Several days this past week were spent on laminated doughs, or more common names of puff pastry, croissant, and danish. The realization that I would get to learn how to make puff pastry got me psyched for baking techniques before the class started. Although, I completely understand why most places that do large scale production would use a pre-made puff pastry. Its not actually that difficult, but can be time consuming. The end result is well worth the efforts.

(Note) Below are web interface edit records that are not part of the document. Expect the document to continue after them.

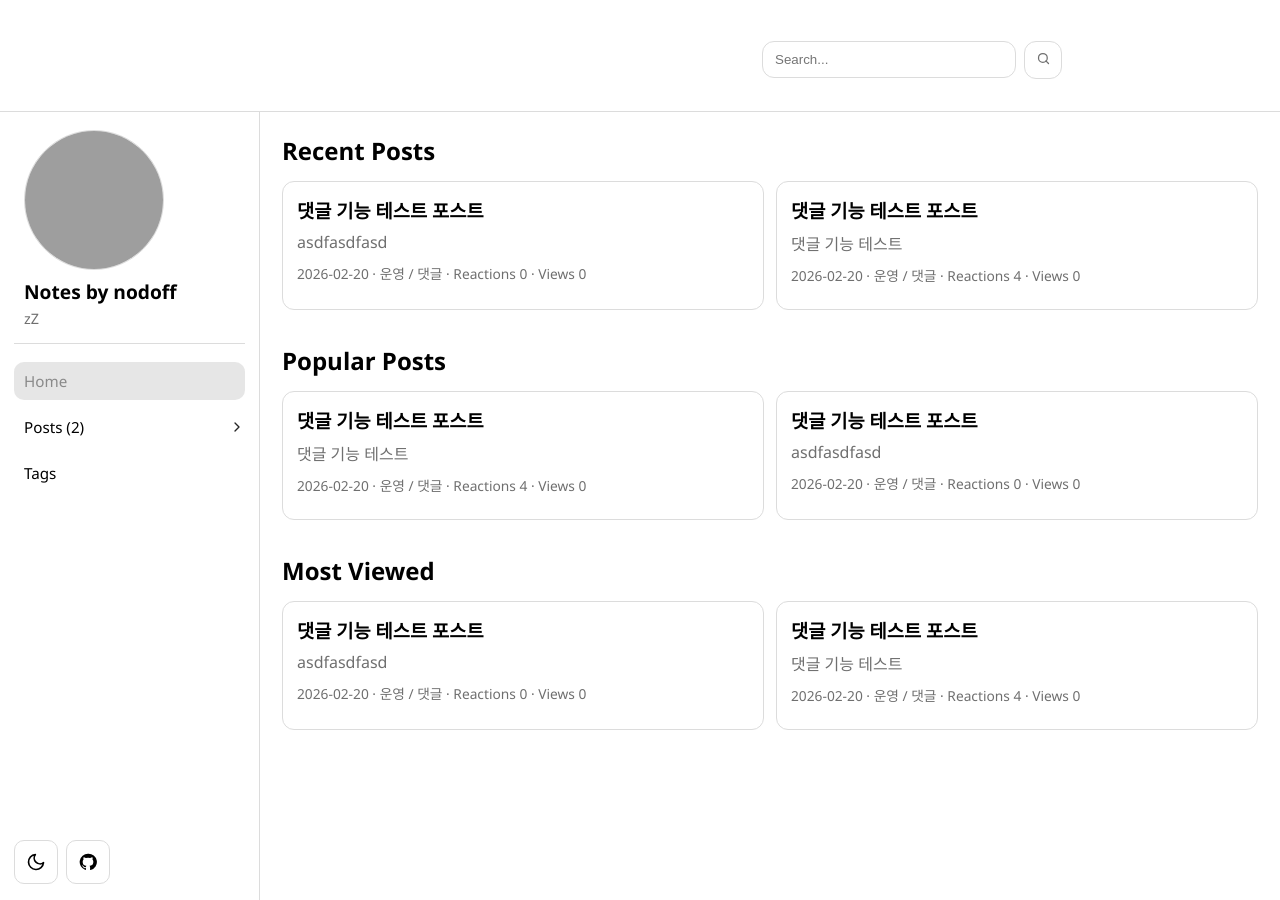
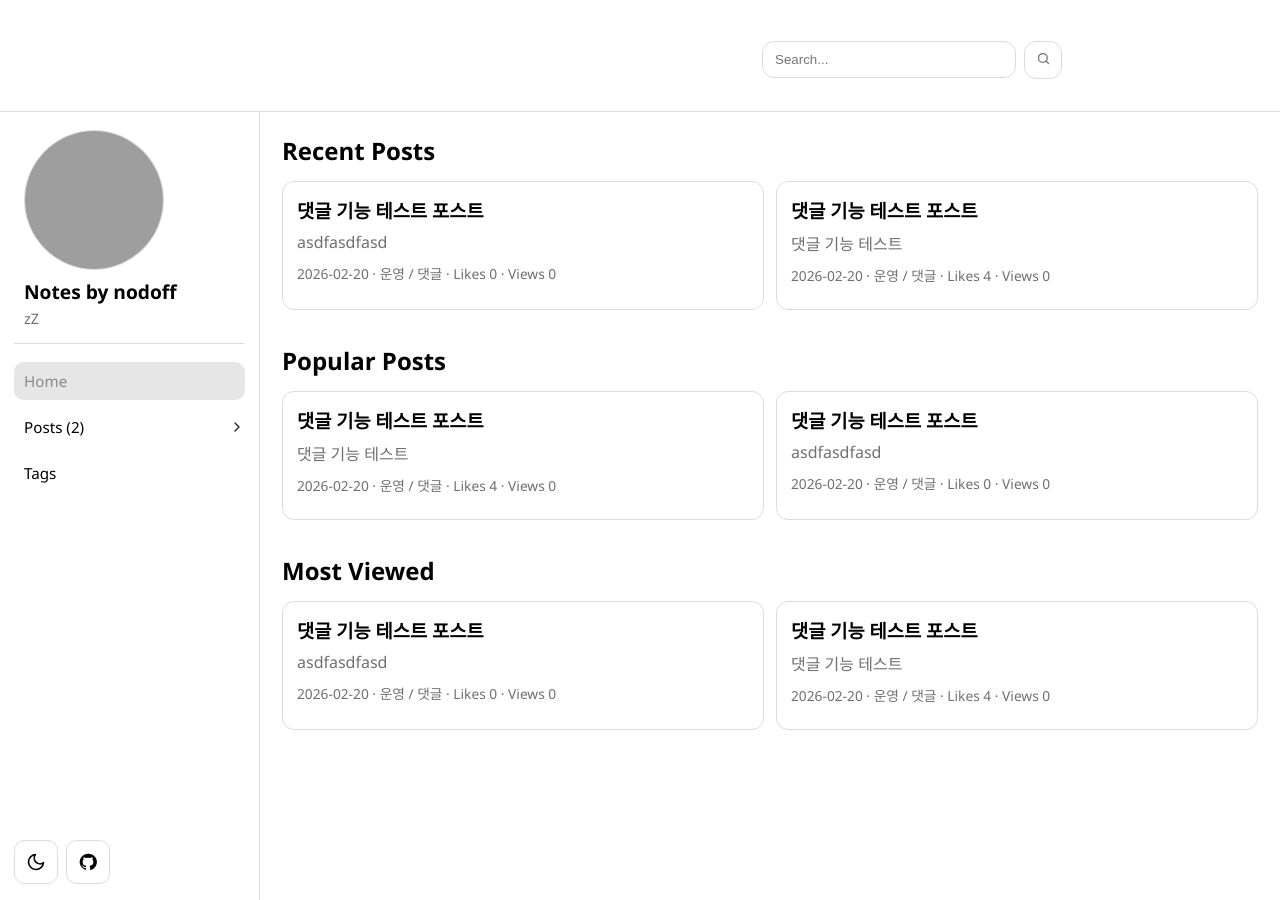
Before and after one commit to nodoff365/nodoff365.github.io, a Jekyll site: the page built from index.html, in a window 1280 px wide. Built offline with Jekyll 4.4.1, drawn with Linux system fonts in a browser that asks for light colours; the list of posts is cut into pages by our own code; comment, search, counter and statistics services are not loaded; grey boxes are pictures that could not be loaded.

Commit message:
rename reactions label to likes

```diff
--- a/_includes/post-card.html
+++ b/_includes/post-card.html
@@ -8,7 +8,7 @@
     <span>&middot;</span>
     <span>{{ include.post.categories[0] }} / {{ include.post.categories[1] }}</span>
     <span>&middot;</span>
-    <span data-reaction-count data-post-url="{{ include.post.url }}" data-post-slug="{{ include.post.slug }}">Reactions 0</span>
+    <span data-reaction-count data-post-url="{{ include.post.url }}" data-post-slug="{{ include.post.slug }}">Likes 0</span>
     <span>&middot;</span>
     <span data-view-count data-post-url="{{ include.post.url }}">Views 0</span>
   </p>
--- a/_layouts/post.html
+++ b/_layouts/post.html
@@ -12,7 +12,7 @@ layout: default
         <span>&middot;</span>
         <span>{{ page.author | default: site.author.name }}</span>
         <span>&middot;</span>
-        <span data-reaction-count data-post-url="{{ page.url }}" data-post-slug="{{ page.slug }}">Reactions 0</span>
+        <span data-reaction-count data-post-url="{{ page.url }}" data-post-slug="{{ page.slug }}">Likes 0</span>
         <span>&middot;</span>
         <span data-view-count data-post-url="{{ page.url }}">Views 0</span>
       </p>
--- a/assets/js/main.js
+++ b/assets/js/main.js
@@ -335,7 +335,7 @@
             <span>&middot;</span>
             <span>${categoryText}</span>
             <span>&middot;</span>
-            <span data-reaction-count data-post-url="${safeUrl}" data-post-slug="${safeSlug}">Reactions 0</span>
+            <span data-reaction-count data-post-url="${safeUrl}" data-post-slug="${safeSlug}">Likes 0</span>
             <span>&middot;</span>
             <span data-view-count data-post-url="${safeUrl}">Views 0</span>
           </p>
--- a/assets/js/metrics.js
+++ b/assets/js/metrics.js
@@ -49,7 +49,7 @@
   }
 
   function setReaction(el, count) {
-    el.textContent = `Reactions ${count}`;
+    el.textContent = `Likes ${count}`;
     const card = el.closest(".post-card");
     if (card) card.dataset.reactions = String(count);
   }
```
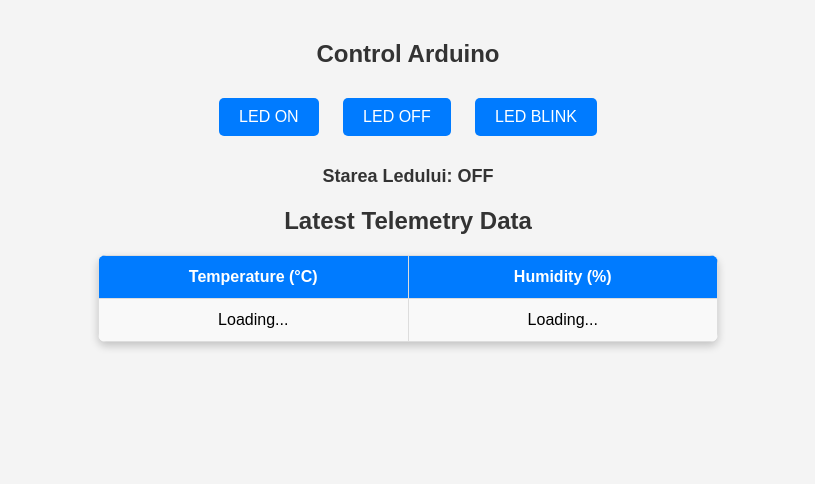
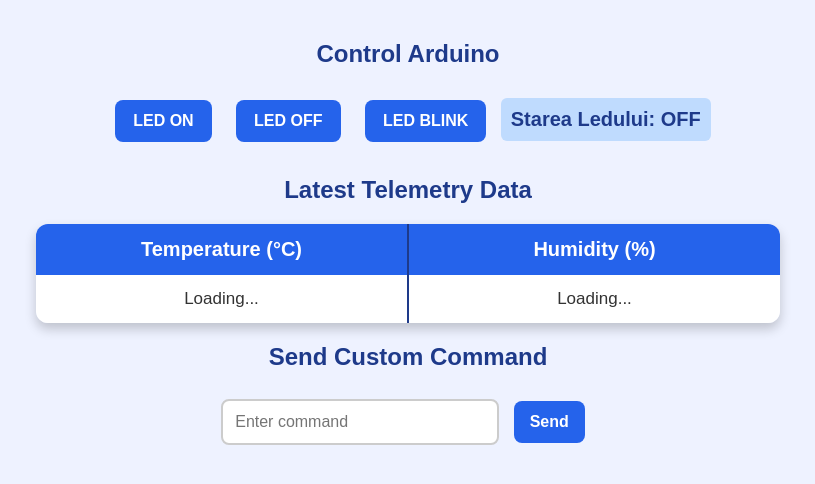
Before and after one commit to Mexic1/WebAppIoT, a Flask app: page / in a window 1280 px wide. Shown: the top 484 px of the page, without its empty margins (232-1047 px from the left). Run offline with Flask 3, Linux system fonts and the light colour scheme.

Commit message:
Email+mesaj

```diff
--- a/app.py
+++ b/app.py
@@ -1,6 +1,9 @@
 from flask import Flask, render_template, request, jsonify
 from azure.eventhub import EventHubConsumerClient
 from azure.iot.hub import IoTHubRegistryManager
+from email.mime.multipart import MIMEMultipart
+from email.mime.text import MIMEText
+import smtplib
 import threading
 import time
 import json
@@ -19,7 +22,40 @@ EVENT_HUB_CONNECTION_STRING = "Endpoint=sb://ihsuproddbres037dednamespace.servic
 EVENT_HUB_NAME = "iothub-ehub-arduinotem-63773205-02863a705e"
 CONSUMER_GROUP = "$Default"
 
+# 🔹 Configurare SMTP pentru a trimite emailuri
+#----------------------------------------------------------------------
+def send_email(subiect,mesaj):
+    SMTP_SERVER = 'smtp.mail.yahoo.com'
+    SMTP_PORT = 587
+    SMTP_USERNAME = 'cmorar100@yahoo.ro'
+    SMTP_PASSWORD = 'bqsxrsfiecsrjpik'
+    RECIPIENT_EMAIL = 'cmorar29@yahoo.com'
 
+    message = MIMEMultipart()
+    message['From'] = SMTP_USERNAME
+    message['To'] = RECIPIENT_EMAIL
+    message['Subject'] = subiect
+
+    body = mesaj + time.strftime("%Y-%m-%d %H:%M:%S")
+    message.attach(MIMEText(body, 'plain'))
+
+    try:
+            server = smtplib.SMTP(SMTP_SERVER, SMTP_PORT)
+            server.starttls()
+            server.login(SMTP_USERNAME, SMTP_PASSWORD)
+            text = message.as_string()
+            server.sendmail(SMTP_USERNAME, RECIPIENT_EMAIL, text)
+            server.quit()
+            print("E-mail trimis cu succes!")
+    except Exception as e:
+            print("Eroare la trimiterea e-mailului:", e)
+
+#----------------------------------------------------------------------
+
+
+
+# 🔹 Configurare Event Hub pentru a asculta mesajele de la Arduino
+#----------------------------------------------------------------------
 def on_event(partition_context, event):
     try:
         message_body = json.loads(event.body_as_str())
@@ -30,7 +66,16 @@ def on_event(partition_context, event):
         if("inundatie" in message_body):
             global received_water
             received_water = message_body["inundatie"]
-            print(f"📩 New Message Received: {message_body}")
+            print(f"📩 New Message Received Inundatie: {message_body}")
+            subiect = "Alerta inundatie!"
+            mesaj = "A fost detectată o inundație la data și ora:"
+            send_email(subiect, mesaj)
+        if("hot" in message_body):
+            print(f"📩 New Message Received TALHARI: {message_body}")
+            subiect = "Alerta Talhari!"
+            mesaj = "A fost detectată o tentativă de furt la data și ora:"
+            send_email(subiect, mesaj)
+
     except json.JSONDecodeError:
         print("❌ Failed to decode message body.")
     partition_context.update_checkpoint()
@@ -51,6 +96,7 @@ def threaded_event_listener():
 listener_thread = threading.Thread(target=threaded_event_listener, daemon=True)
 listener_thread.start()
 #----------------------------------------------------------------------
+
 
 
 # 🔹 Configurare Azure IoT Hub pentru a trimite comenzi către Arduino
@@ -87,5 +133,17 @@ def send_command():
     return jsonify({"status": "success", "message": "command"}), 200
 
 
+@app.route("/send_custom_command", methods=["POST"])
+def send_custom_command():
+    try:
+        data = request.get_json()
+        command = data["message"].lower()
+        message = json.dumps({"message": command})
+        iot_hub_manager.send_c2d_message(DEVICE_ID, message)
+    except Exception as e:
+        print(f"❌ Failed to send message: {e}")
+
+    return jsonify({"status": "success", "message": "command"}), 200
+
 if __name__ == "__main__":
     app.run(debug=True)
--- a/static/style.css
+++ b/static/style.css
@@ -1,71 +1,145 @@
 /* General Styles */
 body {
-    font-family: Arial, sans-serif;
+    font-family: 'Arial', sans-serif;
+    background-color: #eef2ff; /* Soft blue background */
     text-align: center;
-    background-color: #f4f4f4;
     margin: 0;
     padding: 20px;
 }
 
-/* Heading */
+/* Headings */
 h2 {
-    color: #333;
+    color: #1e3a8a; /* Darker blue */
+    margin-bottom: 15px;
+    font-size: 24px;
 }
 
 /* Buttons */
 button {
-    background-color: #007bff;
+    background-color: #2563eb; /* Vibrant blue */
     color: white;
     border: none;
-    padding: 10px 20px;
+    padding: 12px 18px;
+    font-size: 16px;
+    font-weight: bold;
     margin: 10px;
-    font-size: 16px;
     cursor: pointer;
-    border-radius: 5px;
-    transition: background 0.3s ease-in-out;
+    border-radius: 8px;
+    transition: all 0.3s ease-in-out;
 }
 
 button:hover {
-    background-color: #0056b3;
+    background-color: #1e40af; /* Deeper blue */
+    transform: scale(1.07);
+    box-shadow: 0px 4px 10px rgba(0, 0, 0, 0.2);
 }
 
-/* Status Text */
+/* LED Status */
 #status {
+    font-size: 20px;
+    font-weight: bold;
+    color: #1e3a8a; /* Darker blue */
+    margin: 15px 0;
+    background: #bfdbfe; /* Soft blue */
+    padding: 10px;
+    border-radius: 6px;
+    display: inline-block;
+}
+
+/* Telemetry Table */
+table {
+    width: 60%;
+    margin: 20px auto;
+    border-collapse: collapse;
+    border-radius: 12px;
+    overflow: hidden;
+    box-shadow: 0px 6px 12px rgba(0, 0, 0, 0.2);
+    table-layout: fixed; /* Ensures equal column widths */
+}
+
+th, td {
+    padding: 14px;
+    text-align: center;
     font-size: 18px;
-    font-weight: bold;
+    width: 25%; /* Adjust percentage as needed for equal column widths */
+}
+
+/* Table Header */
+th {
+    background-color: #2563eb; /* Vibrant blue */
+    color: white;
+    font-size: 20px;
+}
+
+/* Table Rows */
+td {
+    background-color: white;
     color: #333;
+    font-size: 17px;
+}
+
+/* Add Separator Line Between Columns */
+th:nth-child(1), td:nth-child(1) {
+    border-right: 2px solid #1e3a8a; /* Dark Blue Separator */
+}
+
+/* Future Table - Same Styling */
+.future-table {
+    width: 60%;
+    margin: 20px auto;
+    border-collapse: collapse;
+    border-radius: 12px;
+    overflow: hidden;
+    box-shadow: 0px 6px 12px rgba(0, 0, 0, 0.2);
+}
+
+.future-table th {
+    background-color: #16a34a; /* Green */
+    color: white;
+    font-size: 20px;
+}
+
+.future-table td {
+    background-color: white;
+    color: #333;
+    font-size: 17px;
+}
+
+/* Custom Command Form */
+form {
     margin-top: 20px;
 }
 
-/* Table Styling */
-table {
-    width: 50%;
-    margin: 20px auto;
-    border-collapse: collapse;
-    background: white;
-    box-shadow: 0 4px 8px rgba(0, 0, 0, 0.2);
+input {
+    padding: 12px;
+    font-size: 16px;
+    border: 2px solid #ccc;
     border-radius: 8px;
-    overflow: hidden;
-    table-layout: fixed; /* Ensures equal column width */
+    width: 250px;
+    outline: none;
+    transition: border 0.3s ease-in-out;
 }
 
-/* Table Headers & Cells */
-th, td {
-    padding: 12px;
-    border: 1px solid #ddd;
-    text-align: center;
-    width: 50%; /* Ensures equal width */
+input:focus {
+    border-color: #2563eb; /* Focus effect */
 }
 
-/* Table Header Styling */
-th {
-    background-color: #007bff;
+/* Submit Button */
+button[type="submit"] {
+    background-color: #2563eb;
     color: white;
+    padding: 12px 16px;
+    font-size: 16px;
+    border: none;
+    border-radius: 8px;
+    cursor: pointer;
+    transition: all 0.3s ease-in-out;
 }
 
-/* Alternating Row Colors */
-td {
-    background-color: #f9f9f9;
+button[type="submit"]:hover {
+    background-color: #1e40af;
+    transform: scale(1.07);
+    box-shadow: 0px 4px 10px rgba(0, 0, 0, 0.2);
 }
 
 /* Responsive Design */
--- a/templates/main.html
+++ b/templates/main.html
@@ -32,6 +32,31 @@
         </tbody>
     </table>
 
+    <h2>Send Custom Command</h2>
+    <form onsubmit="sendCustomCommand(event)">
+        <input type="text" id="custom-command" placeholder="Enter command" required>
+        <button type="submit">Send</button>
+    </form>
+
+    <script>
+        function sendCustomCommand(event) {
+            event.preventDefault();
+            const message = document.getElementById('custom-command').value;
+            fetch('/send_custom_command', {
+                method: 'POST',
+                headers: {
+                    'Content-Type': 'application/json'
+                },
+                body: JSON.stringify({ message: message })
+            })
+            .then(response => response.json())
+            .then(data => {
+                alert(`Command "${message}" sent successfully!`);
+                document.getElementById('custom-command').value = '';
+            });
+        }
+    </script>
+
 
     <script>
 
```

I think my favorite quote we got during the demo of puff pastry was about the “lock-in” of the butter block into the dough, as my chef said, “Imagine it as being a big grilled butter sandwich.” I assumed the multiple layers of flaky pastry came from multitudes of rolls and folds but in actuality, the lock-in is followed by four more fold combinations: a four fold, a three fold, another four, and another three.These ultimately result in 289 layers. Our chef went through the math behind it, but ultimately, its 289 layers, 145 dough, 144 butter.
Croissant and danish dough follow a similar pattern following the lock-in, but don’t get as many folds, and only one four fold. They are similar doughs and mainly differ in shape. The danish dough we used was a little sweeter and more enriched. It also incorporated some cardamom (one of my favorite spices!). The other main difference between croissant and danish dough versus puff pastry is they also have yeast for leavening. The leavening in puff is all from steam from moisture. Because of the yeast, croissant and danish also have to proof.
I could go on and on about all the neat little nuances with these doughs, things you can make with them, shapes they are formed into, and various fillings, but I’ll end with my biggest amusement out of the few days spent on these products. My favorite item took me back to childhood and that was a cheese danish. Something about the filling was very reminiscent of the filling they used in the old McDonald’s cheese danish, maybe it was just the baked cream cheese, but it brought a smile to my face.